    In their brief the defendants say that they contended "on the trial of the case that the negligence of the deceased was the sole and proximate cause of his injury; that he utterly failed to exercise the degree of care legally required of him, that being ordinary care; and that the evidence both for the plaintiff and the defendants showed conclusively that he did not exercise any care at all for his own safety." The defendants further contended that the lack of ordinary care on the plaintiff's husband's part was that he failed to look to his right, the direction from which the defendants' truck came, and when it struck and killed him he could have seen it three hundred yards away if he had so looked, and that it was error requiring a new trial for the judge to fail to charge the jury, without request, as follows: "If the negligence of the defendants was existing at the time that the plaintiff's husband was injured, and he, in the exercise of that degree of care and caution which an ordinarily prudent person would exercise under similar circumstances, could have discovered the defendants' negligence and when discovered could, by the exercise of a like degree of care, have avoided *Page 334 the same, then she can not recover." The plaintiffs in error do not object to the charge which was given except that it did not go far enough. They contend that the judge, without request, should have gone farther and charged as indicated above. "The grounds of the motion for a new trial which except to the failure of the court to give certain specific instructions to the jury are without merit. The general charge covered the issues in the case, though in some respects but meagerly; and if more specific instructions were desired upon certain issues, a timely request therefor should have been made." Rountree v. Neely, 147 Ga. 435 (94 S.E. 542). "The failure to give in charge a pertinent instruction not requested in writing will not require a new trial, where the general charge substantially covers the issues in the case." Western Atlantic Railroad Co. v. Tate,129 Ga. 526 (6) (59 S.E. 266).
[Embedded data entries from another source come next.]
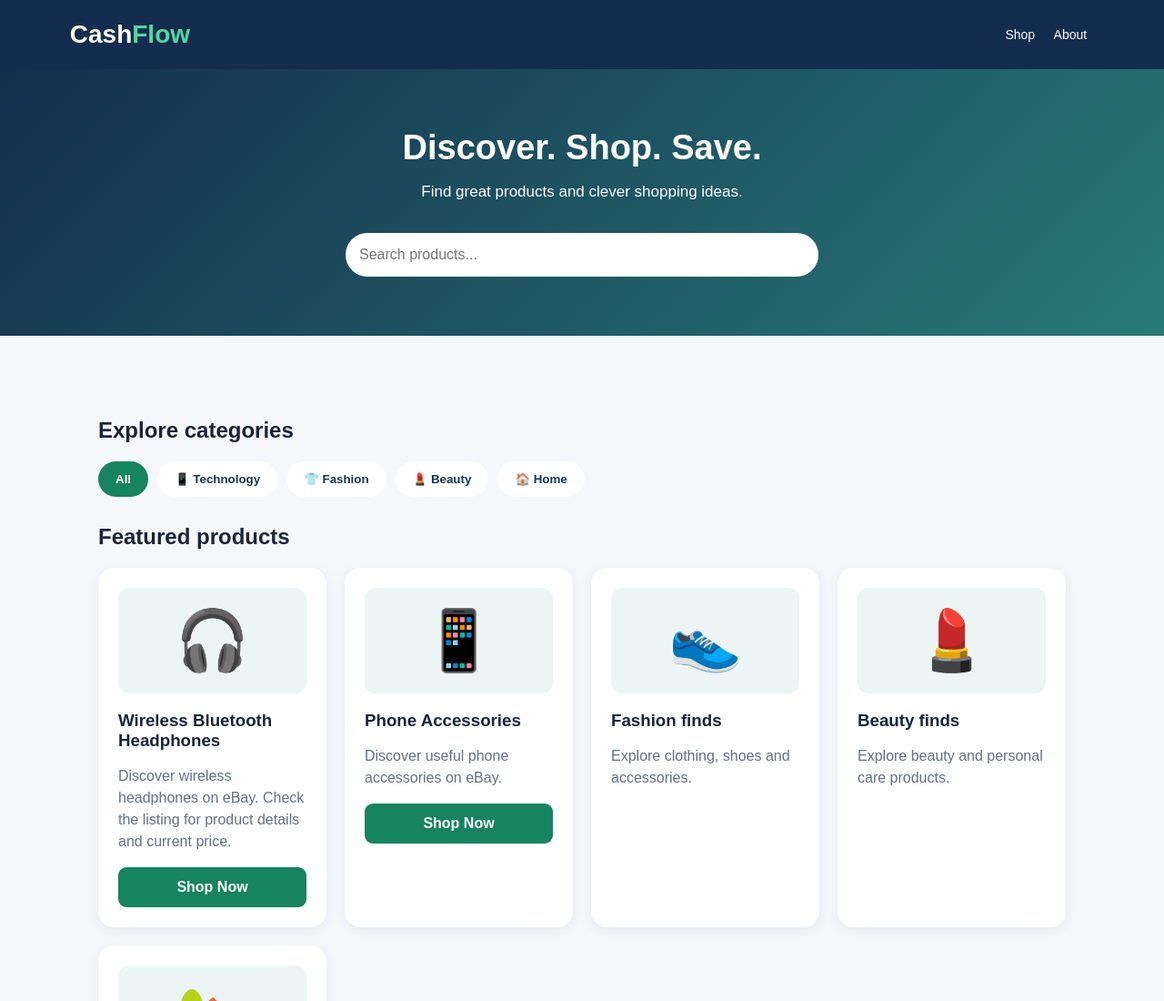
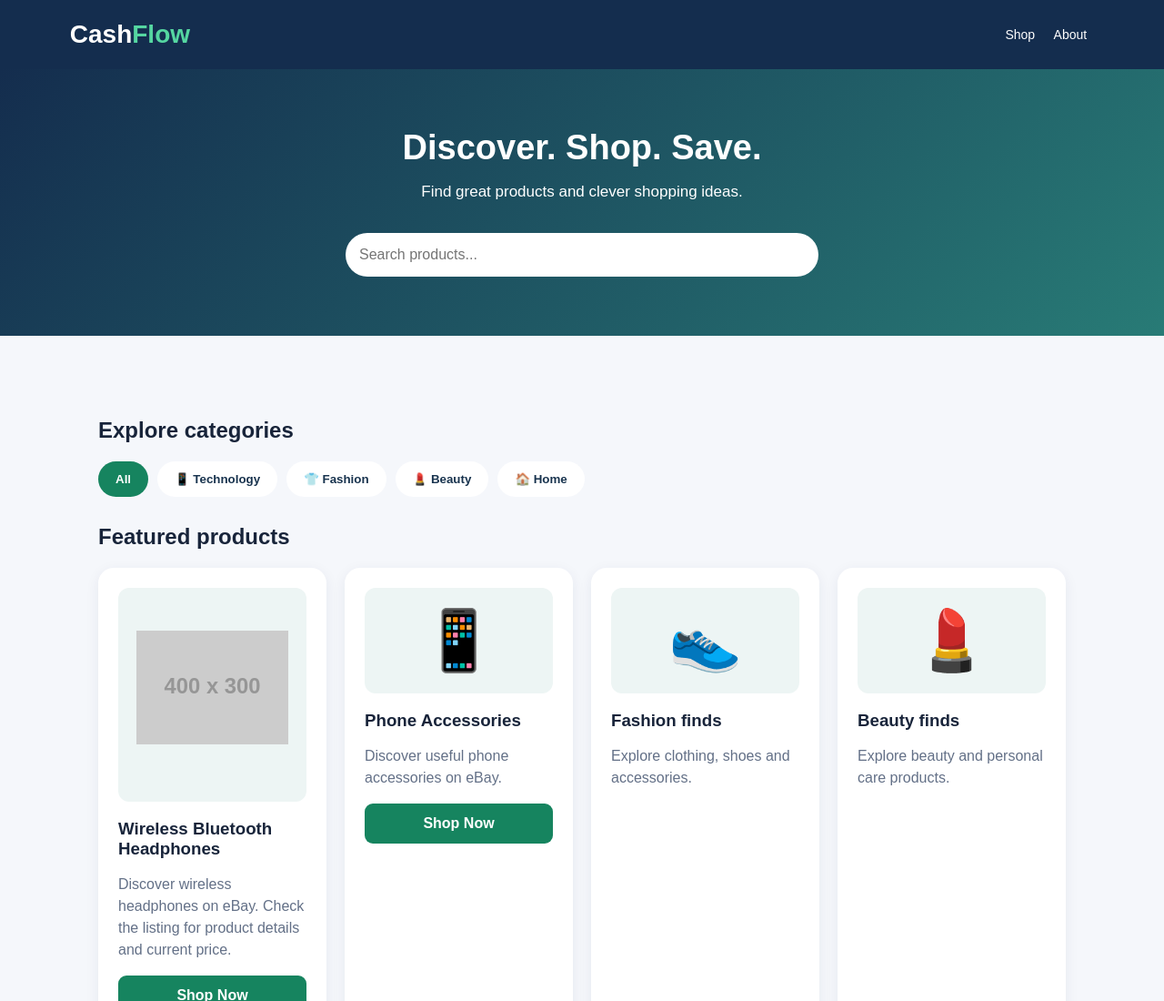
Before and after one commit to hawk4man-pixel/cashflow-site, a plain HTML site: page index.html in a window 1280 px wide. Shown: the top 1100 px of the page at 91% size. Drawn offline with Linux system fonts and the light colour scheme; placeholder pictures from the web are drawn by us.

Commit message:
Update index.html

```diff
--- a/index.html
+++ b/index.html
@@ -65,7 +65,11 @@ footer a{color:#9ce7c6}
 <div class="products" id="productGrid">
 
 <div class="card" data-category="Technology">
-<div class="product-icon">🎧</div>
+<div class="product-icon">
+  <img src="https://placehold.co/400x300?text=Wireless+Headphones"
+       alt="Wireless Bluetooth Headphones"
+       style="width:100%;height:180px;object-fit:contain;">
+</div>
 <h3>Wireless Bluetooth Headphones</h3>
 <p>Discover wireless headphones on eBay. Check the listing for product details and current price.</p>
 <a class="shop" href="https://www.ebay.co.uk/itm/237083359281?_skw=Bluetooth%20wireless%20heaphones&itmmeta=01M7R10BP562C14CQNNF7NKE5M&hash=item373344f831%3Ag%3AgXAAAeSwbehqsjpQ&itmprp=enc%3AAQALAAAA4CHNgUiiE%2FjQhlDTaMiAde8XstaFQ%2BtonTCmchSjkxSrCqBj60JoRJdZK7ZSUl6MCUU0PXcv3%2Bj9LfEP%2BNY2vSAsTi%2FNR%2FFsLkZsZMjshOsTbGPlVIdbhyMq6sddJpJ%2Frx2y9luitWyFUJGk2DqVaDTCyO%2Fg4naTct1NKGkBAE3TcoZxGBg1iY1H12VEzrz3X1s%2FX7zMMUjNliNIpfLRwcL3Cr2QyyGsZvr8b0whdGEbByojEmQ%2FsOUG0GBSmGIyhOQa2eBS%2BSxY6Uth4UTSXTawNBHDIHE1AATKxLIBlQWZ%7Ctkp%3ABk9SR_q8gYG-aA&amdata=enc%3AAQALAAAAoCHNgUiiE%2FjQhlDTaMiAde%2F6Ziy42LkNfD1vnJb0FRrsycdVhFfb%2F6LQEBTZ4Fw1Qo%2BKgQBkg67%2BFI9rIqQtNCvn01cA6LHu%2FmXpxwBS5fVg0F1A8Nvj8JPeHArbiVAynvT4Xr3BtUv%2FEpx5746m3kms4VEZu1MdDdna3Pvj%2FyhYF4K9SmNidsDlC5oJ%2FYKv1U%2BEvG96mC65QpsmCTLOdAs%3D&mkcid=1&mkrid=710-53481-19255-0&siteid=3&campid=5339254144&customid=&toolid=10001&mkevt=1" target="_blank" rel="noopener noreferrer">Shop Now</a>
```
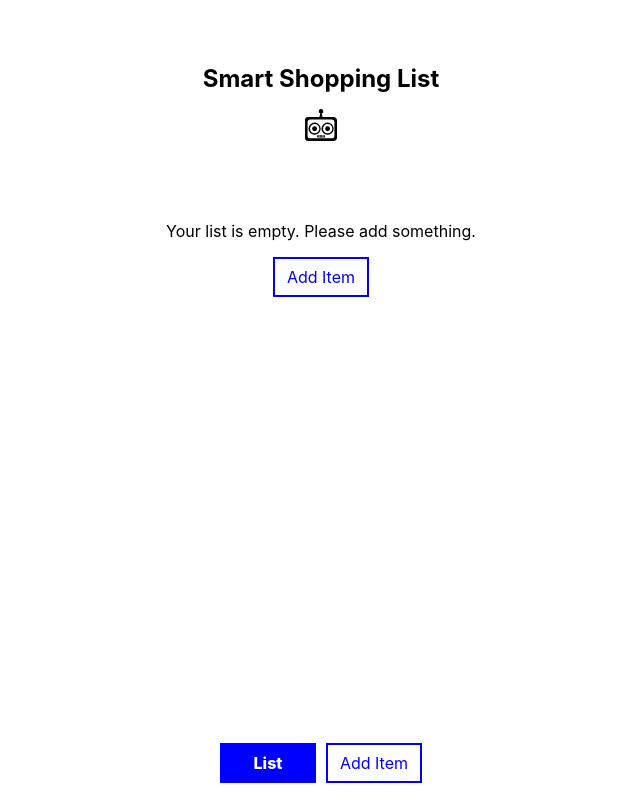
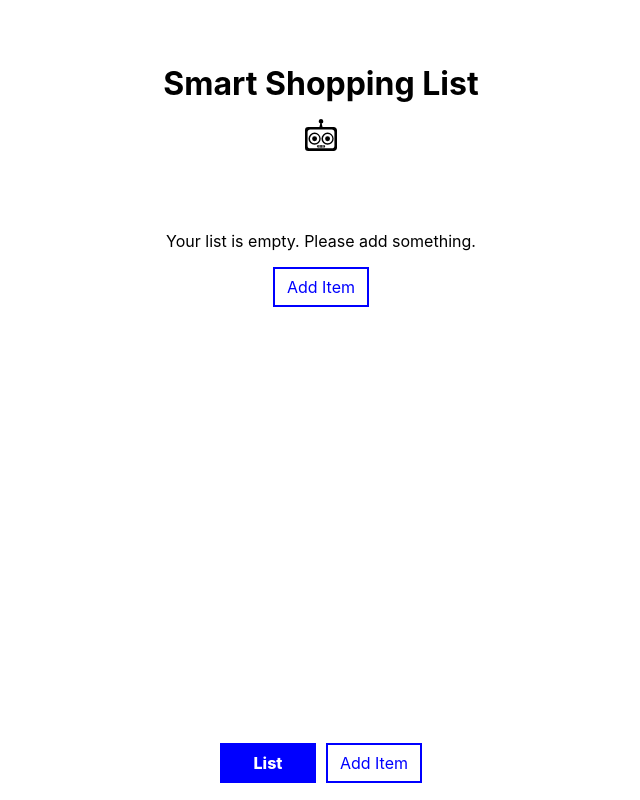
Before and after one commit to the-collab-lab/tcl-40-smart-shopping-list, a React (Create React App) app: page /list in a window 1280 px wide. Shown: the whole page, without its empty margins (319-959 px from the left). Built offline with nearby package versions, Linux system fonts and the light colour scheme; no server answers; the database is empty.

Commit message:
added h1 font-size

```diff
--- a/src/App.css
+++ b/src/App.css
@@ -9,10 +9,13 @@ body {
   display: flex;
   align-items: center;
   flex-direction: column;
-  /* justify-content: flex-end; */
   text-align: center;
   color: black;
   margin: 0;
+}
+
+h1 {
+  font-size: 2em;
 }
 
 .btn {
```
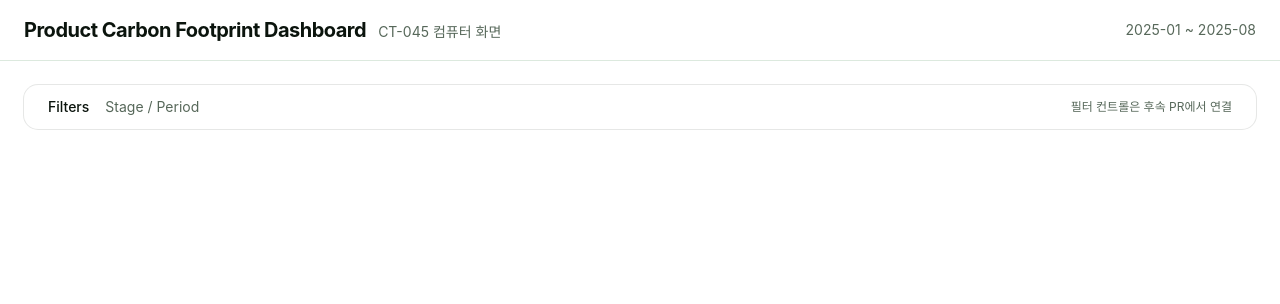
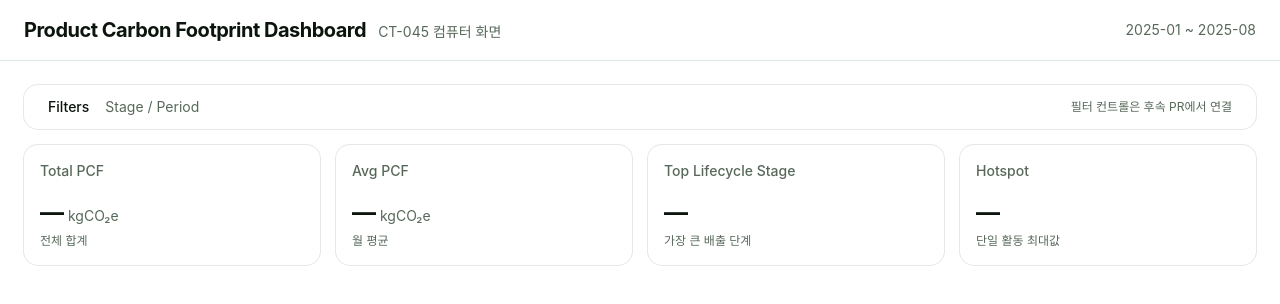
Before and after one commit to agrade1/hanaloop_assignment, a Next.js app: page / in a window 1280 px wide. Shown: the top 304 px of the page. Built offline with nearby package versions, Linux system fonts and the light colour scheme; a web font is replaced by a local one.

Commit message:
feat(dashboard): KPI 카드 4개 추가
- KpiCard 컴포넌트 (label / value / unit / hint props)
- 4개 슬롯 배치: Total PCF / Avg PCF (월 평균) / Top Lifecycle Stage / Hotspot
- 값은 모두 placeholder("—"). 실제 계산 결과는 후속 PR에서 연결

Refs #7

```diff
--- a/src/app/page.tsx
+++ b/src/app/page.tsx
@@ -1,5 +1,6 @@
 import { FiltersBar } from "@/components/dashboard/FiltersBar";
 import { HeaderBar } from "@/components/dashboard/HeaderBar";
+import { KpiCard } from "@/components/dashboard/KpiCard";
 
 export default function DashboardPage() {
   return (
@@ -10,6 +11,33 @@ export default function DashboardPage() {
           <div className="col-span-12">
             <FiltersBar />
           </div>
+
+          <div className="col-span-12 sm:col-span-6 lg:col-span-3">
+            <KpiCard
+              label="Total PCF"
+              value="—"
+              unit="kgCO₂e"
+              hint="전체 합계"
+            />
+          </div>
+          <div className="col-span-12 sm:col-span-6 lg:col-span-3">
+            <KpiCard
+              label="Avg PCF"
+              value="—"
+              unit="kgCO₂e"
+              hint="월 평균"
+            />
+          </div>
+          <div className="col-span-12 sm:col-span-6 lg:col-span-3">
+            <KpiCard
+              label="Top Lifecycle Stage"
+              value="—"
+              hint="가장 큰 배출 단계"
+            />
+          </div>
+          <div className="col-span-12 sm:col-span-6 lg:col-span-3">
+            <KpiCard label="Hotspot" value="—" hint="단일 활동 최대값" />
+          </div>
         </div>
       </main>
     </div>
--- /dev/null
+++ b/src/components/dashboard/KpiCard.tsx
@@ -0,0 +1,29 @@
+import { Card, CardContent, CardHeader, CardTitle } from "@/components/ui/card";
+
+type KpiCardProps = {
+  label: string;
+  value: string;
+  unit?: string;
+  hint?: string;
+};
+
+export function KpiCard({ label, value, unit, hint }: KpiCardProps) {
+  return (
+    <Card>
+      <CardHeader>
+        <CardTitle className="text-sm font-medium text-muted-foreground">
+          {label}
+        </CardTitle>
+      </CardHeader>
+      <CardContent>
+        <div className="flex items-baseline gap-1">
+          <span className="text-2xl font-bold text-foreground">{value}</span>
+          {unit && (
+            <span className="text-sm text-muted-foreground">{unit}</span>
+          )}
+        </div>
+        {hint && <p className="mt-1 text-xs text-muted-foreground">{hint}</p>}
+      </CardContent>
+    </Card>
+  );
+}
```
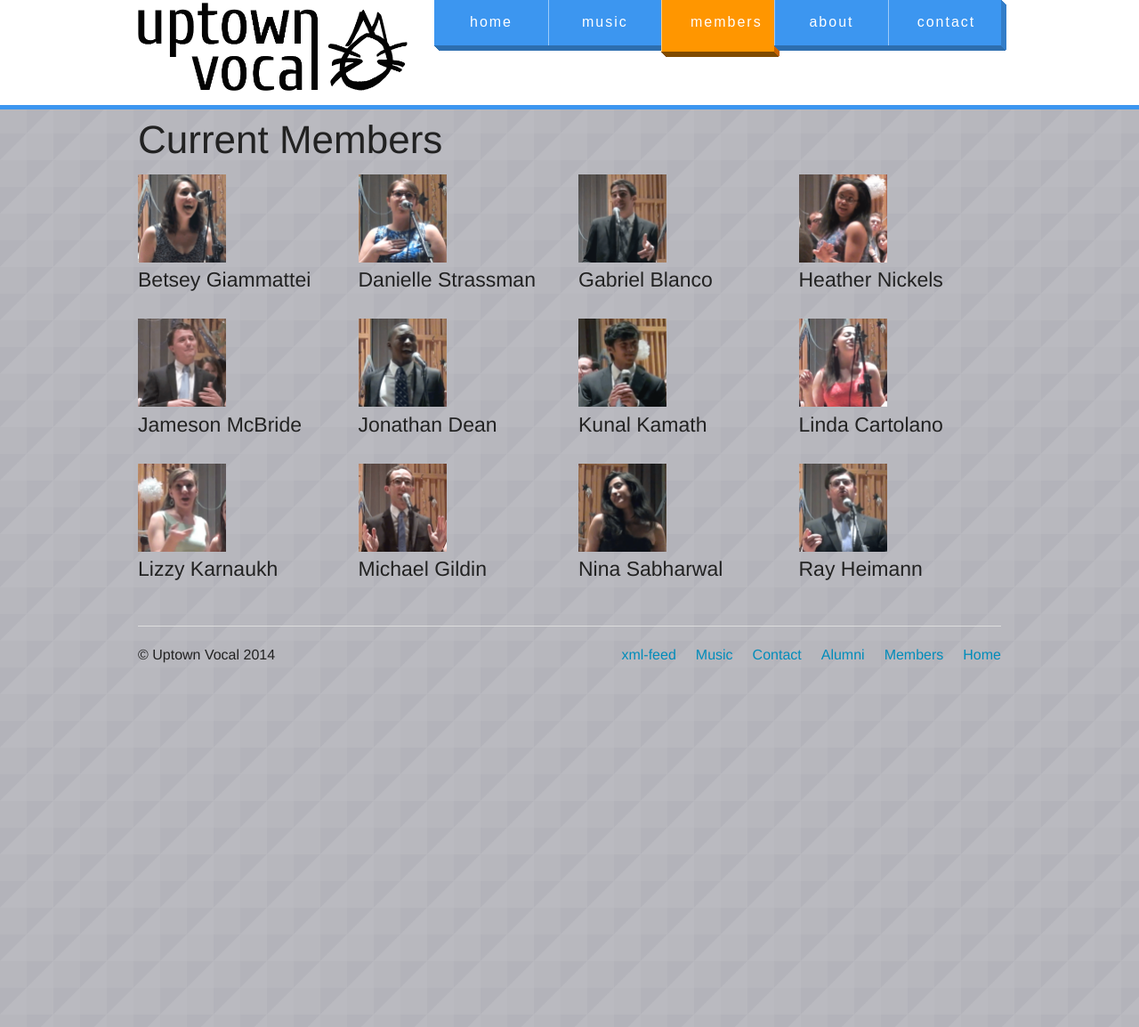
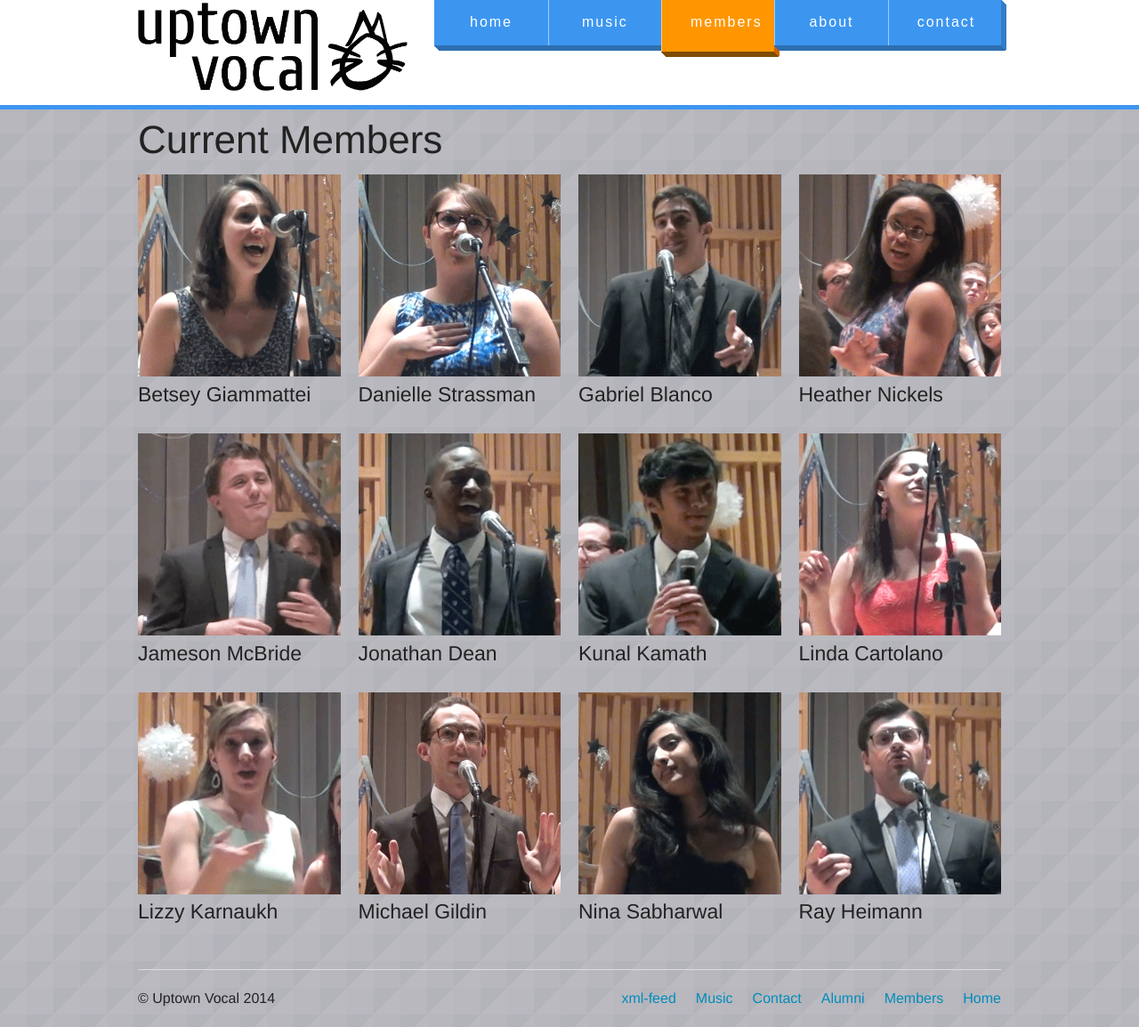
Before and after one commit to uptownvocal/uptownvocal.github.io, a Jekyll site: the page built from members/index.html, in a window 1280 px wide. Shown: the whole page at 89% size. Built offline with Jekyll 4.4.1, drawn with Linux system fonts in a browser that asks for light colours; some web fonts are replaced; before the commit the page ends 900 px from its top, so only the background shows below that.

Commit message:
Size issue with member photos

```diff
--- a/members/index.html
+++ b/members/index.html
@@ -8,18 +8,18 @@ footer: true
   <div class="large-12 columns">
     <h1>Current Members</h1>
     <ul class="large-block-grid-4">
-      <li><img style="max-height: 99px; margin: auto;" src="{{ site.memburl }}/betsey.png"><h4>Betsey Giammattei</h4></li>
-      <li><img style="max-height: 99px; margin: auto;" src="{{ site.memburl }}/danielle.png"><h4>Danielle Strassman</h4></li>
-      <li><img style="max-height: 99px; margin: auto;" src="{{ site.memburl }}/gabe.png"><h4>Gabriel Blanco</h4></li>
-      <li><img style="max-height: 99px; margin: auto;" src="{{ site.memburl }}/heather.png"><h4>Heather Nickels</h4></li>
-      <li><img style="max-height: 99px; margin: auto;" src="{{ site.memburl }}/jameson.png"><h4>Jameson McBride</h4></li>
-      <li><img style="max-height: 99px; margin: auto;" src="{{ site.memburl }}/jonathan.png"><h4>Jonathan Dean</h4></li>
-      <li><img style="max-height: 99px; margin: auto;" src="{{ site.memburl }}/kunal.png"><h4>Kunal Kamath</h4></li>
-      <li><img style="max-height: 99px; margin: auto;" src="{{ site.memburl }}/linda.png"><h4>Linda Cartolano</h4></li>
-      <li><img style="max-height: 99px; margin: auto;" src="{{ site.memburl }}/lizzy.png"><h4>Lizzy Karnaukh</h4></li>
-      <li><img style="max-height: 99px; margin: auto;" src="{{ site.memburl }}/michael.png"><h4>Michael Gildin</h4></li>
-      <li><img style="max-height: 99px; margin: auto;" src="{{ site.memburl }}/nina.png"><h4>Nina Sabharwal</h4></li>
-      <li><img style="max-height: 99px; margin: auto;" src="{{ site.memburl }}/ray.png"><h4>Ray Heimann</h4></li>
+      <li><img src="{{ site.memburl }}/betsey.png"><h4>Betsey Giammattei</h4></li>
+      <li><img src="{{ site.memburl }}/danielle.png"><h4>Danielle Strassman</h4></li>
+      <li><img src="{{ site.memburl }}/gabe.png"><h4>Gabriel Blanco</h4></li>
+      <li><img src="{{ site.memburl }}/heather.png"><h4>Heather Nickels</h4></li>
+      <li><img src="{{ site.memburl }}/jameson.png"><h4>Jameson McBride</h4></li>
+      <li><img src="{{ site.memburl }}/jonathan.png"><h4>Jonathan Dean</h4></li>
+      <li><img src="{{ site.memburl }}/kunal.png"><h4>Kunal Kamath</h4></li>
+      <li><img src="{{ site.memburl }}/linda.png"><h4>Linda Cartolano</h4></li>
+      <li><img src="{{ site.memburl }}/lizzy.png"><h4>Lizzy Karnaukh</h4></li>
+      <li><img src="{{ site.memburl }}/michael.png"><h4>Michael Gildin</h4></li>
+      <li><img src="{{ site.memburl }}/nina.png"><h4>Nina Sabharwal</h4></li>
+      <li><img src="{{ site.memburl }}/ray.png"><h4>Ray Heimann</h4></li>
     </ul>
   </div>
 </div>
```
    It might be noted that the negligence referred to in the excerpt first above quoted is "any negligence" which is broad enough to include "existing negligence." The charge, the failure to give which is urged as constituting reversible error, though there was no request, is the doctrine of last clear chance, and is but a phase of proximate cause. After a careful reading of the charge, which of course included instructions on "proximate cause," we think the general charge substantially covered the issues raised by the pleading and the evidence. If more specific instructions were desired on this issue a timely written request should have been made. Kimbrell v. State, 57 Ga. App. 296 (195 S.E. 459).

    Judgment affirmed. Broyles, C. J., and Guerry, J., concur.